Other ways of using ORIM


PEEP logo – Parents Early Education Partnership

PEEP aims

To help

  • parents in disadvantaged circumstances to improve their children’s life chances

  • all parents to create the best start for their children by making the most of everyday learning opportunities at home – listening, talking, playing, singing and sharing books

  • children to make the most of their opportunities, by becoming confident communicators and active learners

  • practitioners to reflect on their practice and work with parents and children together to enhance the potential of parents as their children’s first educators.

The PEEP approach to families and professionals is to value existing practices and to work in partnership to build on these strengths for the future.

PEEP Learning Together programme

The programme is widely and successfully used nationally as both a parenting intervention and support for early learning and school readiness.

The programme is based on research which demonstrates

  • the significance of social interactions with babies and young children for healthy social/emotional and cognitive development

  • the link between social class and educational outcomes

  • the importance of the home learning environment – what parents do at home is more important than who they are – and can outweigh socio-economic factors.

The programme is shaped by the ORIM framework, developed and evaluated by Peter Hannon and Cathy Nutbrown at the University of Sheffield.

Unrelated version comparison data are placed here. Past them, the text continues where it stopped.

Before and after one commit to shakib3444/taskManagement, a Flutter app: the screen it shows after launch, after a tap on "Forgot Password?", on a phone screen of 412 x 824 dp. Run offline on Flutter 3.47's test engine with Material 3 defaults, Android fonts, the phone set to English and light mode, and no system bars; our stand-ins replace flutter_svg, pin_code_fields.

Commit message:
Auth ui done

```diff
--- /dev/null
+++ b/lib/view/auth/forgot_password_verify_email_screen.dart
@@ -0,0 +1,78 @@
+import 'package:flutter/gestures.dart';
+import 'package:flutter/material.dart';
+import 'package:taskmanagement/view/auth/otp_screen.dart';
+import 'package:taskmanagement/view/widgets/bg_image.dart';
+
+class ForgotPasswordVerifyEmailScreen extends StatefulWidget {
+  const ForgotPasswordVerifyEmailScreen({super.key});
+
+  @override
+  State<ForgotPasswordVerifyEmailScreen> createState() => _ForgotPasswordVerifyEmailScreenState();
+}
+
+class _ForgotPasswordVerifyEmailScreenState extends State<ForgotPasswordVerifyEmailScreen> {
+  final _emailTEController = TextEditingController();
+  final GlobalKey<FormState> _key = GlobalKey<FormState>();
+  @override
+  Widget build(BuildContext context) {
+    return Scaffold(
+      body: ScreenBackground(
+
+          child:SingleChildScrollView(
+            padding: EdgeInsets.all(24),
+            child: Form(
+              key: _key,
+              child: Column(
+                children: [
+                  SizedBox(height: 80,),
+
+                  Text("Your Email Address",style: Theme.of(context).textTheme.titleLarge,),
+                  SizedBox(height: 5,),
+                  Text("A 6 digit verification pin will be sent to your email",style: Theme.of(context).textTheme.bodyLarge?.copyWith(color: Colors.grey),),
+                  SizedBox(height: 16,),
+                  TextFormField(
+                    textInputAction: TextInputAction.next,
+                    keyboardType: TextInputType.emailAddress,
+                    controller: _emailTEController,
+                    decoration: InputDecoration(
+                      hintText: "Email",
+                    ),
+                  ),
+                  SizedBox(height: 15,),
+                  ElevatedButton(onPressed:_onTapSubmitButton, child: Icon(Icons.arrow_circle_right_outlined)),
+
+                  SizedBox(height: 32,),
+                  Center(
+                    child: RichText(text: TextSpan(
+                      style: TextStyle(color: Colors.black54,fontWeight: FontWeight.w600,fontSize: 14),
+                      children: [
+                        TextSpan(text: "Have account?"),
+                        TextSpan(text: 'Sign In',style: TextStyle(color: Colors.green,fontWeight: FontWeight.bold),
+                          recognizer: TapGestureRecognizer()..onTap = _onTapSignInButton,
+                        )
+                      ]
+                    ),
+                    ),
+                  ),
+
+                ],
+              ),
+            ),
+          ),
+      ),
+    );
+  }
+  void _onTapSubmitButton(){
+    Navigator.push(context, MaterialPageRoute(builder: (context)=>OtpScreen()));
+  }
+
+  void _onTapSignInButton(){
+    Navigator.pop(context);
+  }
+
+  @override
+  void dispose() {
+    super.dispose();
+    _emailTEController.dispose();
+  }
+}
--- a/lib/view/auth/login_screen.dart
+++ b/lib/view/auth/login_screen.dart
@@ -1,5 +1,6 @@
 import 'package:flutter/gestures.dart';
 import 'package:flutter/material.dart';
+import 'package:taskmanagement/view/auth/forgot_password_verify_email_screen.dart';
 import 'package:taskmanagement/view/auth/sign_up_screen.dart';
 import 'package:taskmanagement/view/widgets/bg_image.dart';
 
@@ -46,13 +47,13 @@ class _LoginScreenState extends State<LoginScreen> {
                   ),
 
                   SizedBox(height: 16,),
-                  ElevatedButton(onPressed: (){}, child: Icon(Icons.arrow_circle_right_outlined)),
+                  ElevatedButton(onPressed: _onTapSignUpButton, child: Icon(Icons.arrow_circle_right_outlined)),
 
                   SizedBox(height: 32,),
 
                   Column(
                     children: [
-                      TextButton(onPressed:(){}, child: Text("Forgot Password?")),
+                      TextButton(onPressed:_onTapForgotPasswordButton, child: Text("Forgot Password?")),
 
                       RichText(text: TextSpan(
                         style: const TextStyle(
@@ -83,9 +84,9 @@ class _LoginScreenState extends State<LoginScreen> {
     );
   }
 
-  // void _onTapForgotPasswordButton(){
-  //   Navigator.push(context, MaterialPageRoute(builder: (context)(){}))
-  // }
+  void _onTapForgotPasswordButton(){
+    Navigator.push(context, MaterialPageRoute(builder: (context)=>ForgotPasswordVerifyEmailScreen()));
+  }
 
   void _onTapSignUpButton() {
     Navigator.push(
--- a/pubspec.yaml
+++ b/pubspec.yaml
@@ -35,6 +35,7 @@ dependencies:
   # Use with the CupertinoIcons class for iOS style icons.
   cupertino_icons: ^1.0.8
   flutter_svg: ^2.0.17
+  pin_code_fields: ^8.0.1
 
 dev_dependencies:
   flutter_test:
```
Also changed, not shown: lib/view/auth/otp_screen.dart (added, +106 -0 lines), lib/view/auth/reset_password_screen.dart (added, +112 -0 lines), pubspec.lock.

It identifies the way in which parents can (and do) provide opportunities, recognition, interaction and a model for strands of development focused on in the PEEP curriculum: early reading, writing, oral language, numeracy and learning dispositions.

The programme includes information on how babies and young children develop and learn and explores ways in which their development can be encouraged and supported through day-to-day activities.

It demonstrates to parents and carers the value of what they already do with their children, as well as offering ways in which these things may be extended.

The programme is structured but can be delivered flexibly in groups, drop-ins or one to one with individual families. It can form part of a universal offer or used for targeted work such as antenatal groups for vulnerable parents or with prisoners and their families.

More information about PEEP including PEEP for practitioner training (level three accredited by City and Guilds) from www.peep.org.uk.